January 25, 2022
By Mark Chesnut
A three-judge panel of the U.S. Court of Appeals for the 9th Circuit has ruled that an order closing gun stores and shooting ranges in Los Angeles and Ventura counties during the early part of the Covid pandemic was unconstitutional.
The lawsuit, McDougall v. Ventura County, was supported by several pro-gun organizations, including Gun Owners of America and the National Rifle Association, after the shutdown order was made back in 2020. At that time, a district court ruled that the forced closure of gun stores, ammunition shops and firing ranges didn’t violate the plaintiff’s constitutional rights.
However, the 9th Circuit didn’t agree, instead finding that the closure did violate law-abiding citizens’ right to keep and bear arms since buyers can only buy guns by going in person to gun retailers.
Writing for the court, Judge Lawrence VanDyke said that “… there is no reason that the loss of Second Amendment freedoms even for ‘minimal periods of time’ would not likewise constitute irreparable injury. This is especially true in the Second Amendment context, where the need for armed protection in self-defense can arise at a moments’ notice and without warning. People don’t plan to be robbed in their homes in the dead of night or to be assaulted while walking through city streets. It is in these unexpected and sudden moments of attack that the Second Amendments’ rights to keep and bear arms becomes most acute.”

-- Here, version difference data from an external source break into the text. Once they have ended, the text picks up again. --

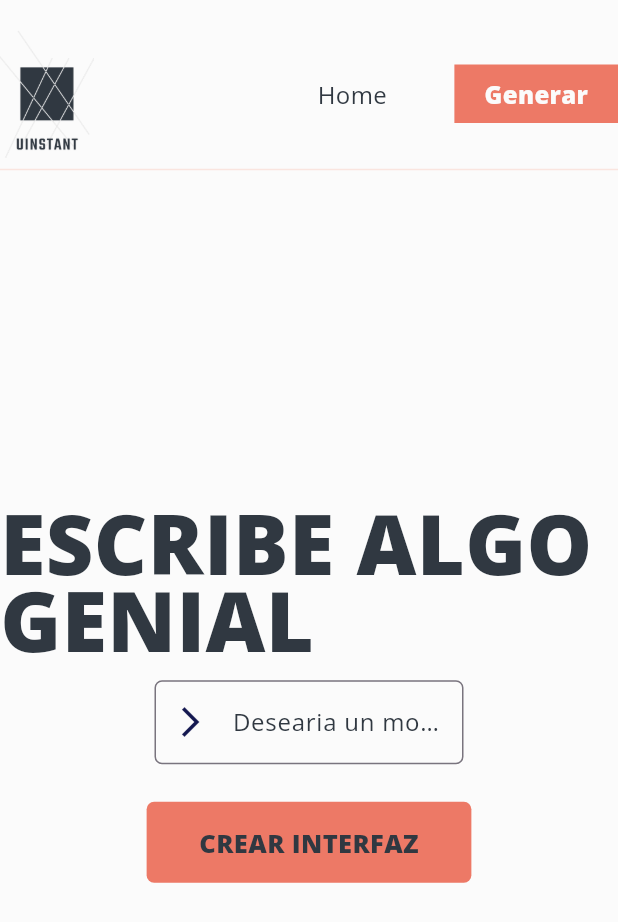
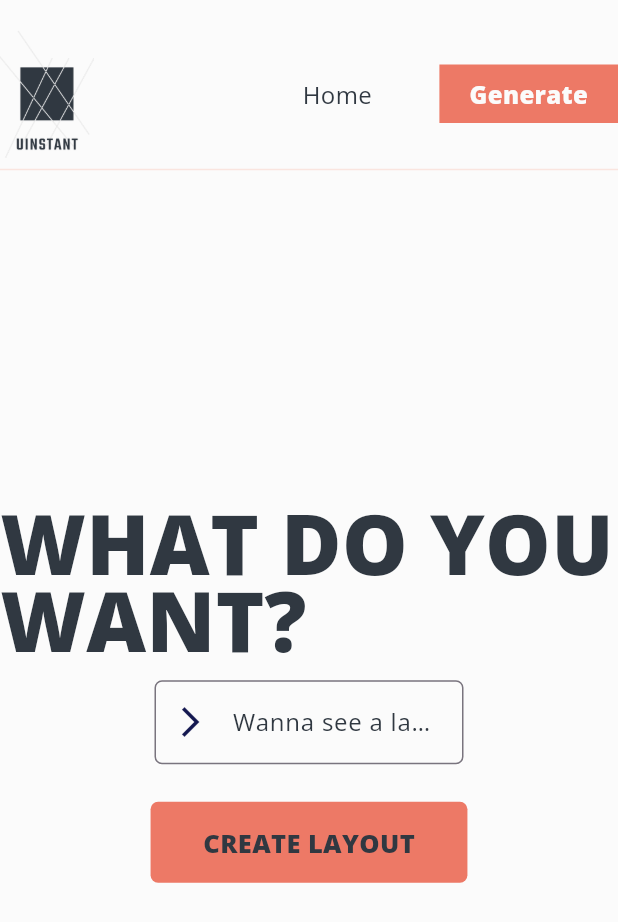
Before and after one commit to B1nast1c/Generative-Mockups, a Flutter app: the GeneratorView screen opened directly, on a phone screen of 412 x 824 dp. Shown: the top 922 px of the screen. Run offline on Flutter 3.47's test engine with Material 3 defaults, Android fonts, the phone set to English and light mode, and no system bars.

Commit message:
Español ->Ingles

```diff
--- a/lib/views/generator/generator_view.dart
+++ b/lib/views/generator/generator_view.dart
@@ -6,10 +6,11 @@ import 'package:interfaces/widgets/bar/search/generator_bar.dart';
 import 'package:interfaces/widgets/buttons/generate_button.dart';
 
 class GeneratorView extends StatelessWidget {
-  const GeneratorView({super.key});
+  const GeneratorView({Key? key}) : super(key: key);
 
   @override
   Widget build(BuildContext context) {
+    try {
       return const Scaffold(
         backgroundColor: AppColors.normalWhite,
         body: CenterView(
@@ -24,12 +25,13 @@ class GeneratorView extends StatelessWidget {
                   mainAxisAlignment: MainAxisAlignment.center,
                   children: <Widget>[
                     Text(
-                  "ESCRIBE ALGO GENIAL",
+                      "WHAT DO YOU WANT?",
                       style: TextStyle(
                         fontWeight: FontWeight.w800,
                         height: 0.925,
                         fontSize: 55,
-                      color: AppColors.letterColor),
+                        color: AppColors.letterColor,
+                      ),
                     ),
                     SizedBox(
                       height: 15,
@@ -38,12 +40,21 @@ class GeneratorView extends StatelessWidget {
                     SizedBox(
                       height: 25,
                     ),
-                GenerateButton(title: 'CREAR INTERFAZ')
+                    GenerateButton(title: 'CREATE LAYOUT'),
                   ],
                 ),
-          )
+              ),
             ],
-      )),
+          ),
+        ),
+      );
+    } catch (e) {
+      // Manejo de excepciones: muestra un mensaje de error en caso de problemas
+      return Scaffold(
+        body: Center(
+          child: Text('Error: ${e.toString()}'),
+        ),
       );
     }
   }
+}
--- a/lib/widgets/bar/navigation/navigation_bar.dart
+++ b/lib/widgets/bar/navigation/navigation_bar.dart
@@ -5,10 +5,11 @@ import 'package:interfaces/views/main/main_view.dart';
 
 class CustomNavigationBar extends StatelessWidget {
   final int active;
-  const CustomNavigationBar({super.key, required this.active});
+  const CustomNavigationBar({Key? key, required this.active}) : super(key: key);
 
   @override
   Widget build(BuildContext context) {
+    try {
       return SizedBox(
         height: 85,
         child: Row(
@@ -16,9 +17,14 @@ class CustomNavigationBar extends StatelessWidget {
           children: <Widget>[
             GestureDetector(
               onTap: () {
+                try {
                   Navigator.of(context).push(MaterialPageRoute(
                     builder: (context) => const MainView(),
                   ));
+                } catch (e) {
+                  // Manejo de excepciones: muestra un mensaje de error en caso de problemas
+                  // print('Error en onTap de MainView: ${e.toString()}');
+                }
               },
               child: MouseRegion(
                 cursor: SystemMouseCursors.click,
@@ -33,12 +39,17 @@ class CustomNavigationBar extends StatelessWidget {
               children: <Widget>[
                 BarItem(title: "Home", active: active, current: 1),
                 const SizedBox(width: 25),
-              BarItem(title: "Generar", active: active, current: 2)
+                BarItem(title: "Generate", active: active, current: 2)
               ],
             ),
           ],
         ),
       );
+    } catch (e) {
+      // Manejo de excepciones: muestra un mensaje de error en caso de problemas
+      // print('Error en CustomNavigationBar: ${e.toString()}');
+      return const SizedBox.shrink();
+    }
   }
 }
 
@@ -46,21 +57,28 @@ class BarItem extends StatelessWidget {
   final String title;
   final int active;
   final int current;
-  const BarItem(
-      {super.key,
+  const BarItem({
+    Key? key,
     required this.title,
     required this.active,
-      required this.current});
+    required this.current,
+  }) : super(key: key);
 
   @override
   Widget build(BuildContext context) {
+    try {
       return GestureDetector(
         onTap: () {
+          try {
             Widget renderView =
                 current == 1 ? const MainView() : const GeneratorView();
             Navigator.of(context).push(MaterialPageRoute(
               builder: (context) => renderView,
             ));
+          } catch (e) {
+            // Manejo de excepciones: muestra un mensaje de error en caso de problemas
+            // print('Error en onTap de BarItem: ${e.toString()}');
+          }
         },
         child: MouseRegion(
           cursor: SystemMouseCursors.click,
@@ -77,8 +95,15 @@ class BarItem extends StatelessWidget {
                       : AppColors.letterColor,
                   fontWeight:
                       current == active ? FontWeight.bold : FontWeight.normal,
-                ))),
+                )),
+          ),
         ),
       );
+    } catch (e) {
+      // Manejo de excepciones: muestra un mensaje de error en caso de problemas
+      // print('Error en BarItem: ${e.toString()}');
+      return const SizedBox
+          .shrink(); // O cualquier otro comportamiento deseado en caso de error
     }
   }
+}
--- a/lib/widgets/bar/search/generator_bar.dart
+++ b/lib/widgets/bar/search/generator_bar.dart
@@ -2,7 +2,7 @@ import 'package:flutter/material.dart';
 import 'package:interfaces/common/colors.dart';
 
 class GeneratorBar extends StatefulWidget {
-  const GeneratorBar({super.key});
+  const GeneratorBar({Key? key}) : super(key: key);
 
   @override
   State<GeneratorBar> createState() => _GeneratorBarState();
@@ -14,25 +14,36 @@ class _GeneratorBarState extends State<GeneratorBar> {
 
   @override
   void dispose() {
+    try {
       textController.dispose();
+    } catch (e) {
+      // Manejo de excepciones: muestra un mensaje de error en caso de problemas
+      // print('Error en dispose de GeneratorBar: ${e.toString()}');
+    }
     super.dispose();
   }
 
   void inputTextChanged(String newText) {
     setState(() {
+      try {
         inputText = newText;
+      } catch (e) {
+        // Manejo de excepciones: muestra un mensaje de error en caso de problemas
+        // print('Error en inputTextChanged de GeneratorBar: ${e.toString()}');
+      }
     });
   }
 
   @override
   Widget build(BuildContext context) {
+    try {
       return SizedBox(
         width: MediaQuery.of(context).size.width * 0.5,
         child: TextField(
           controller: textController,
           onChanged: inputTextChanged,
           decoration: InputDecoration(
-            hintText: 'Desearia un mockup de...',
+            hintText: 'Wanna see a layout of...',
             hintStyle: const TextStyle(color: AppColors.letterColor),
             border: OutlineInputBorder(
               borderRadius: BorderRadius.circular(5.0),
@@ -41,13 +52,21 @@ class _GeneratorBarState extends State<GeneratorBar> {
             ),
             focusedBorder: OutlineInputBorder(
               borderRadius: BorderRadius.circular(5.0),
-                borderSide: const BorderSide(
-                    color: AppColors.normalSalmon, width: 0.5)),
+              borderSide:
+                  const BorderSide(color: AppColors.normalSalmon, width: 0.5),
+            ),
             prefixIcon: const Icon(
               Icons.arrow_forward_ios,
               color: AppColors.darkBlue,
-            )),
+            ),
+          ),
         ),
       );
+    } catch (e) {
+      // Manejo de excepciones: muestra un mensaje de error en caso de problemas
+      // print('Error en build de GeneratorBar: ${e.toString()}');
+      return const SizedBox
+          .shrink(); // O cualquier otro comportamiento deseado en caso de error
     }
   }
+}
--- a/lib/widgets/information/main_description.dart
+++ b/lib/widgets/information/main_description.dart
@@ -14,7 +14,7 @@ class MainDescription extends StatelessWidget {
           mainAxisAlignment: MainAxisAlignment.center,
           children: <Widget>[
             Text(
-              "GENERADOR DE \nMOCKUPS",
+              "LAYOUT \nGENERATOR",
               style: TextStyle(
                   fontWeight: FontWeight.w800,
                   height: 0.9,
@@ -25,14 +25,14 @@ class MainDescription extends StatelessWidget {
               height: 25,
             ),
             Text(
-              "Transforma tus conceptos en diseños asombrosos: nuestra página web genera mockups en base a tus ideas y palabras",
+              "Piensa en una frase mejor XD",
               style: TextStyle(
                   fontSize: 15, height: 1.5, color: AppColors.letterColor),
             ),
             SizedBox(
               height: 20,
             ),
-            MainButton(title: 'EMPEZAR')
+            MainButton(title: "LET'S START")
           ]),
     );
   }
--- a/lib/widgets/information/results_prompt.dart
+++ b/lib/widgets/information/results_prompt.dart
@@ -14,7 +14,7 @@ class ResultsPrompt extends StatelessWidget {
           mainAxisAlignment: MainAxisAlignment.center,
           children: <Widget>[
             const Text(
-              "Estos son los resultados generados para:",
+              "These are the results: ",
               style: TextStyle(
                 fontSize: 15,
                 height: 1.5,
--- a/lib/widgets/results/generator_results.dart
+++ b/lib/widgets/results/generator_results.dart
@@ -89,7 +89,7 @@ showInfo(context, title, id) {
                                 height: 40,
                               ),
                               Text(
-                                'Interfaz nº $id',
+                                'Layout nº $id',
                                 style: const TextStyle(
                                     fontWeight: FontWeight.w800,
                                     height: 0.9,
@@ -116,7 +116,7 @@ showInfo(context, title, id) {
                                         crossAxisAlignment:
                                             CrossAxisAlignment.start,
                                         children: <Widget>[
-                                          Text('Título de la interfaz: $title',
+                                          Text('Layout code: $title',
                                               style: const TextStyle(
                                                   height: 2.5,
                                                   fontSize: 25,
@@ -134,10 +134,9 @@ showInfo(context, title, id) {
                                           CrossAxisAlignment.start,
                                       children: <Widget>[
                                         DownloadButton(
-                                            title: 'Descargar Imagen'),
+                                            title: 'Download layout'),
                                         SizedBox(height: 15),
-                                        ShareButton(
-                                            title: 'Compartir Contenido')
+                                        ShareButton(title: 'Share layout')
                                       ],
                                     ),
                                   )
```
Also changed, not shown: lib/views/loader/loading_view.dart (+12 -4 lines), lib/views/main/left_view.dart (+10 -1 lines), lib/views/main/main_view.dart (+6 -1 lines), lib/views/results/results_view.dart (+14 -3 lines), 1 other file. Lines whose indentation alone changed are shown as unchanged.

VanDyke also expressed displeasure in the way the closure was handled for gun shops compared to other types of businesses.
“The governments’ designation of ‘essential’ businesses and activities reflects a government-imposed devaluation of Second Amendment conduct in relation to various other non-Constitutionally protected activities during times of crises, irrespective of any of the unique dangers presented by firearms, ammunition or firing ranges,” he wrote. “Such devaluation directly undermines the strong protections the Constitution was designed to protect, even through the ‘various crises of human affairs.’ Not only did Appellees fail to provide any evidence or explanation suggesting that gun shops, ammunition shops and firing ranges posed a greater risk of spreading Covid-19 than other businesses and activities deemed ‘essential,’ but they also failed to provide any evidence that they considered less restrictive alternatives for the general public.”
In a concurring opinion, Judge Andrew Kleinfeld wrote: “… the County bears the burden of establishing a ‘reasonable fit’ between its purpose of slowing the spread of the virus and its prohibition of sales of and practice at gun ranges with guns and ammunition. That purpose is legitimate, but the legitimacy of the purpose is not enough to abridge a constitutional right.”
Defendants have not yet announced whether they intend to appeal the decision to the full 9th Circuit court or to the U.S. Supreme Court.
Freelance writer and editor Mark Chesnut is the owner/editorial director at Red Setter Communications LLC. An avid hunter, shooter and political observer, he has been covering Second Amendment issues and politics on a near-daily basis for the past 20 years.